Wherever the word "onButtonClick" appears in a line of the records, copy that line.

● **The data**
□ □ □

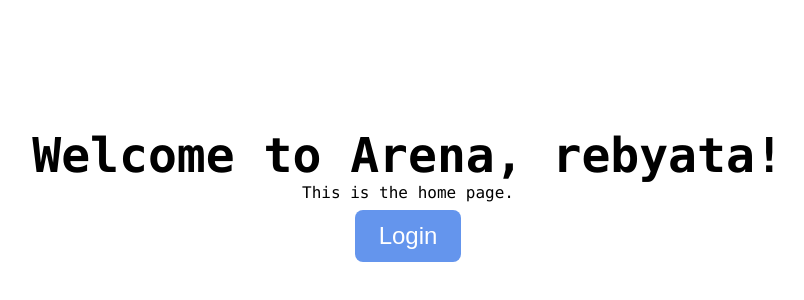
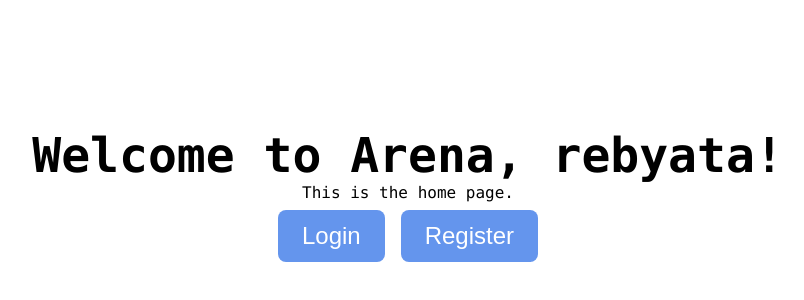
Before and after one commit to henriquecdb/RKraken, a React (Vite) app: page / in a window 1280 px wide. Shown: the part 202-502 px from the top of the page, without its empty margins (232-1036 px from the left). Built offline with nearby package versions, Linux system fonts and the light colour scheme.

Commit message:
Add button to welcome page

```diff
--- a/src/App.css
+++ b/src/App.css
@@ -34,7 +34,7 @@
 }
 
 .buttonContainer {
-  display: flex;
+  display: inline-block;
   flex-direction: column;
   align-items: center;
   justify-content: center;
--- a/src/components/WelcomePage.jsx
+++ b/src/components/WelcomePage.jsx
@@ -22,6 +22,12 @@ const WelcomePage = (props) => {
           onClick={onButtonClick}
           value={loggedIn ? "Logout" : "Login"}
         />
+        <input
+          className={"inputButton"}
+          type="button"
+          onClick={onButtonClick}
+          value={"Register"}
+        />
         {loggedIn ? <div>Your email address is {email}</div> : <div />}
       </div>
     </div>
```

□ □ □

● **Completed task**
           onClick={onButtonClick}
+          onClick={onButtonClick}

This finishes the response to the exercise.